The book is 571 pages so he does cover a lot of ground, and if you are absolutely new to the concept of Help Desk and the Desk you will create is for a small company, this book may offer a decent general overview (see review below), but I wasn't happy.
Rating: 5 out of 5
Excellent for desktop support help desk operations
This is an excellent beginner's book for implementing and/or managing help desk operations that are focused on desktop support and infrastructure issue management.
Part I thoroughly explains the basics, including concepts, budgeting, and a business case for implementing a help desk. Part II covers the essentials of people, processes and tools. It also covers how to go about defining requirements and setting goals. I like the way the author steps you through the "As-Is" and "To-Be" planning because this is the foundation from which the help desk will be aligned to business and user requirements within a budget and the context of service level objectives. This part is process-oriented (as it should be) and gets you thinking in those terms.
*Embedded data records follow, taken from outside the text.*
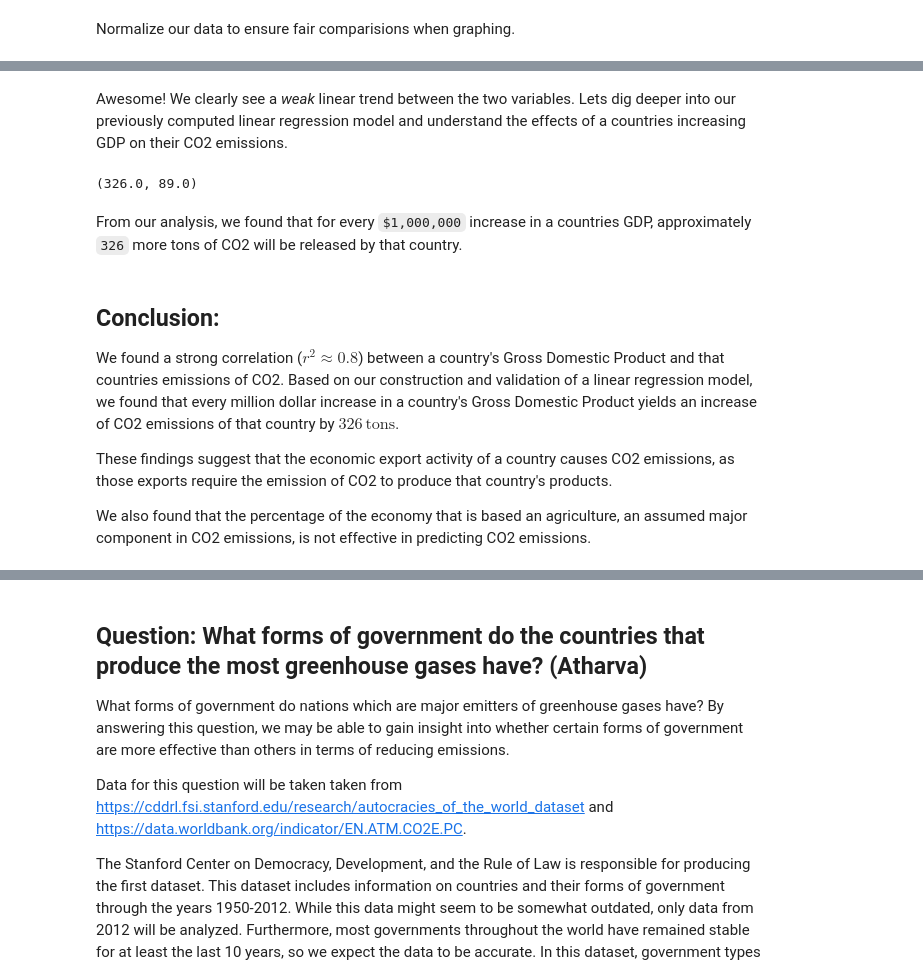
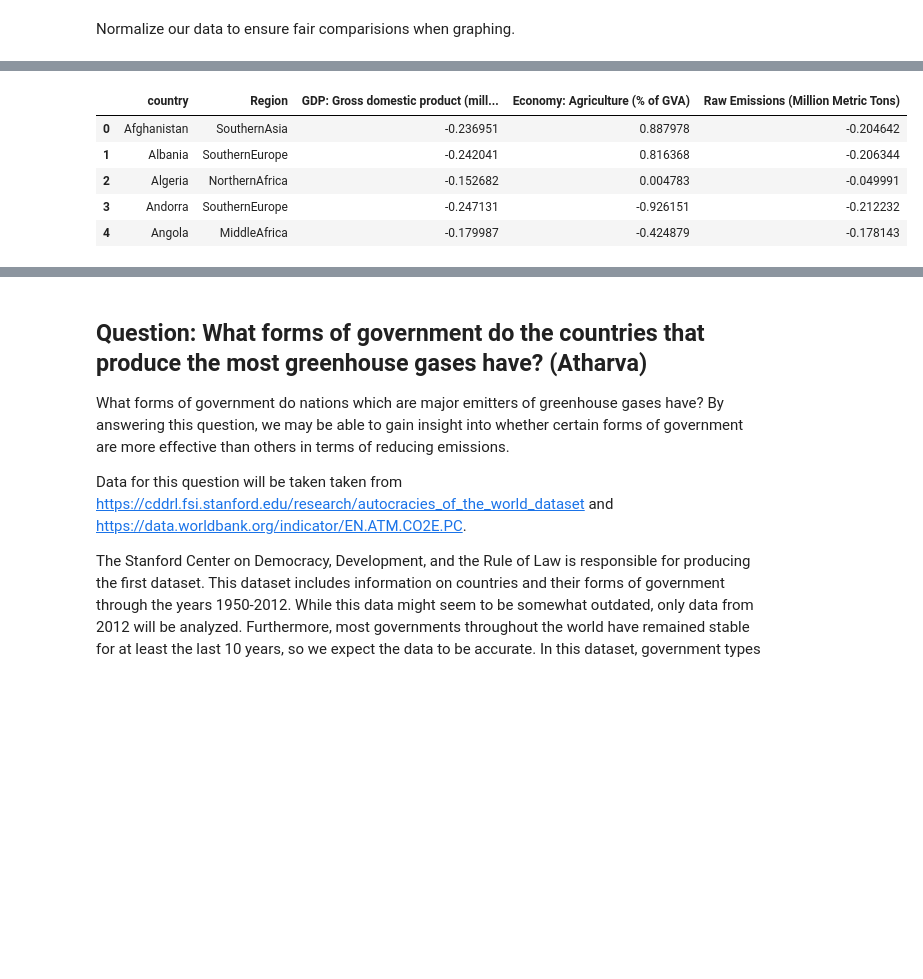
Before and after one commit to melotic/cs3654-project, a Jupyter notebook: Project3.ipynb, the cells around one changed output, grey strips where cells are left out. Drawn from its saved outputs; the diff is of its cells as text; code cells hidden in the pictures; blank space fills up the shorter version.

```diff
--- a/Project3.ipynb
+++ b/Project3.ipynb
@@ -718,20 +642,0 @@ We'll join our dataset with another data set that contains a time series of gree
-# %%
-# load the green house data
-ghg = pd.read_csv('ghg-emissions.csv')
-ghg = ghg[["Country/Region", "2017"]]
-
-countryMappings = {
-    'United States of America': 'United States',
-    'Republic of Korea': 'Korea, Rep.',
-    'Viet Nam': 'Vietnam',
-    'Czechia': 'Czech Republic'
-}
-
-
-# join the the data. Add the 2017 colun to the data dataframe based on the country name
-data.country = data.country.map(lambda c: countryMappings[c] if c in countryMappings.keys() else c).map(lambda c: c[:(c.find("(") - 1)] if c.find("(") != -1 else c)
-
-merged = data.merge(ghg, left_on='country', right_on='Country/Region', how='inner')
-merged.drop("Country/Region", axis=1, inplace=True)
-merged.dropna(inplace=True)
-merged
@@ -856,24 +645,13 @@ plt.show()
-# %% [markdown]
-Awesome! We clearly see a *weak* linear trend between the two variables. Lets dig deeper into our previously computed linear regression model and understand the effects of a countries increasing GDP on their CO2 emissions.
-# %%
-# extract the coeffecients from the lr_s model.
-ton_co2_per_gdp = lr_s.coef_[0] * 1e6
-base_co2_emiss = lr_s.intercept_
-
-# round the variables to the nearest whole number
-ton_co2_per_gdp = round(ton_co2_per_gdp, 0)
-base_co2_emiss = round(base_co2_emiss, 0)
-
-ton_co2_per_gdp, base_co2_emiss
-# %% [output]
-(326.0, 89.0)
-# %% [markdown]
-From our analysis, we found that for every `$1,000,000` increase in a countries GDP, approximately `326` more tons of CO2 will be released by that country.
-# %% [markdown]
-## Conclusion:
-
-We found a strong correlation ($r^2 \approx 0.8$) between a country's Gross Domestic Product and that countries emissions of CO2. Based on our construction and validation of a linear regression model, we found that every million dollar increase in a country's Gross Domestic Product yields an increase of CO2 emissions of that country by $326\hspace{2pt}\text{tons}$.
-
-These findings suggest that the economic export activity of a country causes CO2 emissions, as those exports require the emission of CO2 to produce that country's products.
-
-We also found that the percentage of the economy that is based an agriculture, an assumed major component in CO2 emissions, is not effective in predicting CO2 emissions.
+# %%
+# normalize data
+numeric = data.iloc[:, 2:]
+normGDP = data.copy()
+normGDP.iloc[:, 2:] = (numeric - numeric.mean()) / numeric.std()
+normGDP.head()
+# %% [output]
+|  | country | Region | GDP: Gross domestic product (mill... | Economy: Agriculture (% of GVA) | Raw Emissions (Million Metric Tons) |
+| 0 | Afghanistan | SouthernAsia | -0.236951 | 0.887978 | -0.204642 |
+| 1 | Albania | SouthernEurope | -0.242041 | 0.816368 | -0.206344 |
+| 2 | Algeria | NorthernAfrica | -0.152682 | 0.004783 | -0.049991 |
+| 3 | Andorra | SouthernEurope | -0.247131 | -0.926151 | -0.212232 |
+| 4 | Angola | MiddleAfrica | -0.179987 | -0.424879 | -0.178143 |
```
Also changed, not shown: parts of 48 cells of this notebook.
For readers who already staff or manage a help desk Part III will be especially valuable. Here the author discusses the realities of managing your staff, retaining them in a relatively sane state and ensuring that they have training opportunities. What I like, though, is the additional processes that are introduced, including change management, service level agreements and metrics. In fact, the chapter on metrics is excellent and hits all of the key points.
Part IV is devoted to fixing existing help desk operations and is worth the price of the book if you are managing an operation that seems to forever be behind the power curve. Common causes of complaints are addressed in a methodical manner, which will provide you with the basis of a "get well" plan. If you are starting up a help desk this part of the book will show you pitfalls to avoid as your operation matures. Part V takes the people-process-tools discussed earlier into a greater amount of detail. Each topic is thoroughly covered and each provides excellent advice for increasing the effectiveness of your help desk.
The appendices are also valuable. Appendix A is a set of sample job descriptions and Appendix B is a sample service level agreement (this sample covers all of the key elements of a good SLA).
Although I found this book to be basic I also thought it is complete for desktop support and infrastructure-oriented help desks. For managed support operations where the help desk functions as an issue broker I prefer IT Problem Management by Gary S. Walker and/or Delivering World-Class Technical Support by Lori Laub et al, both of which are most applicable to enterprise application support. If you are starting a help desk or are managing one that is focused on desktop and infrastructure support this book will serve you well.
· Introduction to Help Desk Concepts and Skills
· How to Manage the IT Helpdesk - A Guide for User Support and Call Center Managers
· Help Desk Practitioner's Handbook
· Running an Effective Help Desk, 2nd Edition
· IT Problem Management